The WCC: Why Barcelona Will Be More Inspiring than Washington

In a few days I will be heading to Barcelona to attend the World Conservation Congress, the most important conservation event in the world. For me it will be a welcome relief from the tired energy debates that have consumed the past few months. In Washington, people are caught up in the political theater of an election cycle. But at the Congress, the work will be motivated by the mission: safeguarding the natural world and promoting sustainable development. 

I went to the previous IUCN congress in Bangkok four years ago and loved it. Imagine what it feels like to be gathered together with thousands of people committed to preserving the world's natural resources. These are the people who labor on the ground in national parks, conduct research, and staff government agencies. They don't need to be convinced that biodiversity and wilderness are of deep and abiding value. IUCN participants have already dedicated their life's work to that.

So instead of exhausting our energy trying to convince skeptics that Canada's Boreal Forest or Congo's lowland gorillas deserve protection, we can focus on the concrete measures and policies that will actually get the job done.

But our common ground is shrouded by a sense of urgency. These participants know all too well that pressures are mounting on our forests, oceans, and wild landscapes. The assaults are legion, but NRDC's delegation will be focusing on a few key priorities.

Preventing an Artic Gold Rush

This summer, I traveled by ship through the Arctic Ocean and saw firsthand the shadow global warming is casting over this glorious landscape. As the ice melts, oil, gas, fishing, and shipping companies are waiting to jump in and nothing is holding them back: there is no management regime for the open water in the Arctic. At the congress, I will lead a panel with other members of the Aspen Institute Commission on Arctic Climate Change looking at how we can shape an international governance structure.   

Blocking Harmful Development in NRDC's BioGems

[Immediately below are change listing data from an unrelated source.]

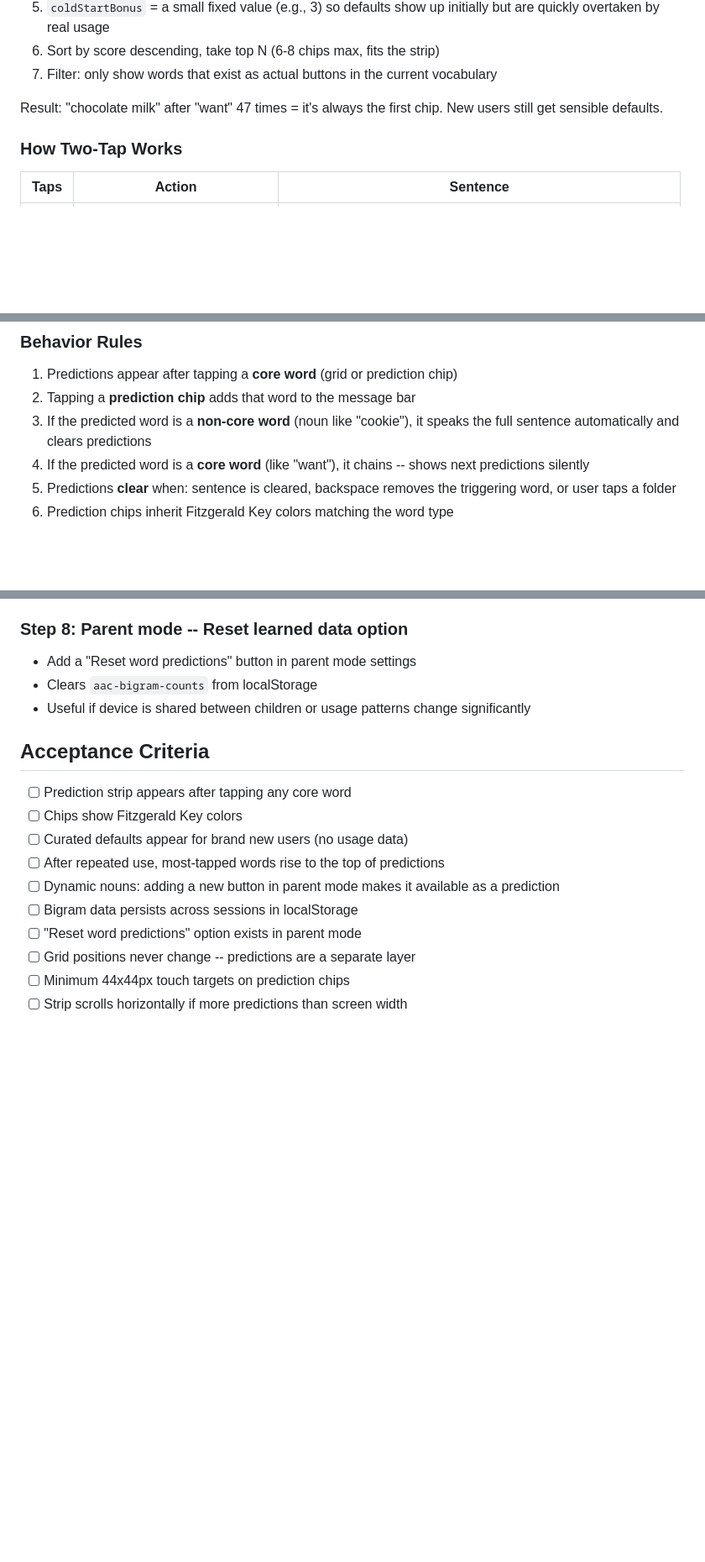
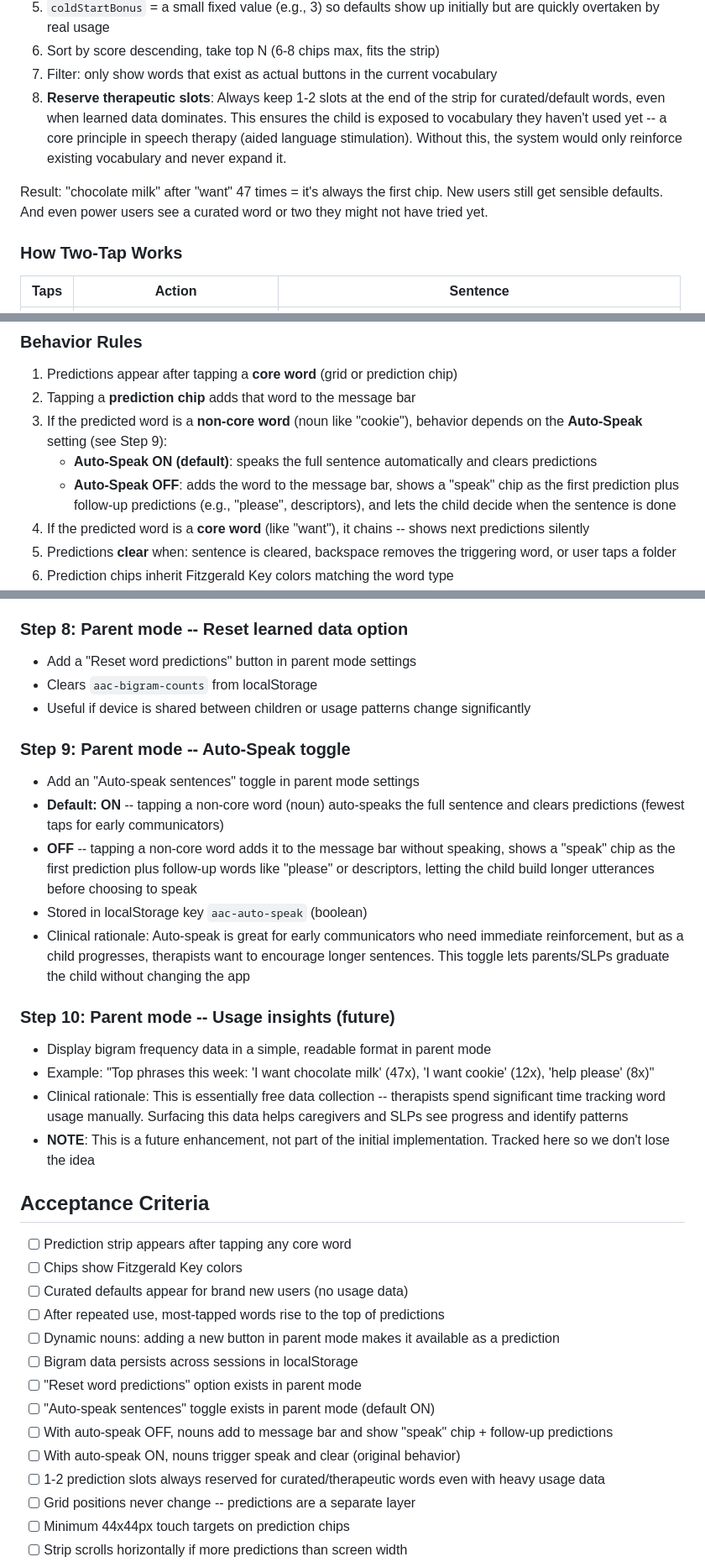
Before and after one commit to scottgandhi-ship-it/AAC-Board, a Markdown page: .project/features/core-words-predictions.md, 3 parts joined by grey strips. Shown at 84% size. GitHub-like rendering; blank space fills up the shorter version.

Commit message:
Update prediction strip plan with Marci's clinical recommendations
- Add Auto-Speak toggle (Step 9): parents can disable auto-speak on nouns
  to let children build longer utterances. Default ON for early communicators.
- Reserve therapeutic prediction slots (algorithm step 8): always keep 1-2
  curated words visible even when learned data dominates, supporting vocabulary
  expansion via aided language stimulation.
- Add usage insights placeholder (Step 10): future parent-mode feature to
  surface bigram frequency data for caregivers and SLPs.
- Update acceptance criteria to cover new behaviors.

https://claude.ai/code/session_01NtyQaCaDqicS9W59wCnNzE

```diff
--- a/.project/features/core-words-predictions.md
+++ b/.project/features/core-words-predictions.md
@@ -67,8 +67,9 @@ At prediction time, `renderPredictions(lastWord)` does:
 5. `coldStartBonus` = a small fixed value (e.g., 3) so defaults show up initially but are quickly overtaken by real usage
 6. Sort by score descending, take top N (6-8 chips max, fits the strip)
 7. Filter: only show words that exist as actual buttons in the current vocabulary
+8. **Reserve therapeutic slots**: Always keep 1-2 slots at the end of the strip for curated/default words, even when learned data dominates. This ensures the child is exposed to vocabulary they haven't used yet -- a core principle in speech therapy (aided language stimulation). Without this, the system would only reinforce existing vocabulary and never expand it.
 
-Result: "chocolate milk" after "want" 47 times = it's always the first chip. New users still get sensible defaults.
+Result: "chocolate milk" after "want" 47 times = it's always the first chip. New users still get sensible defaults. And even power users see a curated word or two they might not have tried yet.
 
 ### How Two-Tap Works
 
@@ -86,7 +87,9 @@ After a week of use, the child's most-requested items float to the top automatic
 
 1. Predictions appear after tapping a **core word** (grid or prediction chip)
 2. Tapping a **prediction chip** adds that word to the message bar
-3. If the predicted word is a **non-core word** (noun like "cookie"), it speaks the full sentence automatically and clears predictions
+3. If the predicted word is a **non-core word** (noun like "cookie"), behavior depends on the **Auto-Speak** setting (see Step 9):
+   - **Auto-Speak ON (default)**: speaks the full sentence automatically and clears predictions
+   - **Auto-Speak OFF**: adds the word to the message bar, shows a "speak" chip as the first prediction plus follow-up predictions (e.g., "please", descriptors), and lets the child decide when the sentence is done
 4. If the predicted word is a **core word** (like "want"), it chains -- shows next predictions silently
 5. Predictions **clear** when: sentence is cleared, backspace removes the triggering word, or user taps a folder
 6. Prediction chips inherit Fitzgerald Key colors matching the word type
@@ -138,6 +141,19 @@ Add `<div id="prediction-bar"></div>` between `#message-bar` and `#grid-containe
 - Clears `aac-bigram-counts` from localStorage
 - Useful if device is shared between children or usage patterns change significantly
 
+### Step 9: Parent mode -- Auto-Speak toggle
+- Add an "Auto-speak sentences" toggle in parent mode settings
+- **Default: ON** -- tapping a non-core word (noun) auto-speaks the full sentence and clears predictions (fewest taps for early communicators)
+- **OFF** -- tapping a non-core word adds it to the message bar without speaking, shows a "speak" chip as the first prediction plus follow-up words like "please" or descriptors, letting the child build longer utterances before choosing to speak
+- Stored in localStorage key `aac-auto-speak` (boolean)
+- Clinical rationale: Auto-speak is great for early communicators who need immediate reinforcement, but as a child progresses, therapists want to encourage longer sentences. This toggle lets parents/SLPs graduate the child without changing the app
+
+### Step 10: Parent mode -- Usage insights (future)
+- Display bigram frequency data in a simple, readable format in parent mode
+- Example: "Top phrases this week: 'I want chocolate milk' (47x), 'I want cookie' (12x), 'help please' (8x)"
+- Clinical rationale: This is essentially free data collection -- therapists spend significant time tracking word usage manually. Surfacing this data helps caregivers and SLPs see progress and identify patterns
+- **NOTE**: This is a future enhancement, not part of the initial implementation. Tracked here so we don't lose the idea
+
 ## Acceptance Criteria
 
 - [ ] Prediction strip appears after tapping any core word
@@ -147,6 +163,10 @@ Add `<div id="prediction-bar"></div>` between `#message-bar` and `#grid-containe
 - [ ] Dynamic nouns: adding a new button in parent mode makes it available as a prediction
 - [ ] Bigram data persists across sessions in localStorage
 - [ ] "Reset word predictions" option exists in parent mode
+- [ ] "Auto-speak sentences" toggle exists in parent mode (default ON)
+- [ ] With auto-speak OFF, nouns add to message bar and show "speak" chip + follow-up predictions
+- [ ] With auto-speak ON, nouns trigger speak and clear (original behavior)
+- [ ] 1-2 prediction slots always reserved for curated/therapeutic words even with heavy usage data
 - [ ] Grid positions never change -- predictions are a separate layer
 - [ ] Minimum 44x44px touch targets on prediction chips
 - [ ] Strip scrolls horizontally if more predictions than screen width
```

NRDC has had great success protecting our BioGems--imperiled wild places in the Western Hemisphere--with a combination of grassroots activism and hard-hitting advocacy. At the congress, we will draw on international support to counter plans for a massive hydro-electric scheme in Chile's Patagonia. We will further our efforts to combat illegal logging in Peru's rainforests and other nations. We will be drawing attention to the dangers of tar sands development in Canada's Boreal Forest--home to millions of song birds. And we will call for support of Mexico's effort to protect the vaquita marina--the world's most endangered marina mammal--from illegal and harmful fishing in the Upper Gulf of California.

Creating Better Governance for the High Seas

The oceans are a shared resource, which is why the best way to safeguard them is through international agreements. NRDC has made great strides this year at the UN: we helped protect 62 million square kilometers of sea from the destructive fishing practice of bottom trawling. But we want to shield even more marine life, and hashing out policies at the congress will move us forward. 

I look forward to discussing these critical issues with the world's leading conservationists and scientists. We may have come from different nations and perspectives, but we all share the common goal of safeguarding the Earth's natural riches. How refreshing that will feel.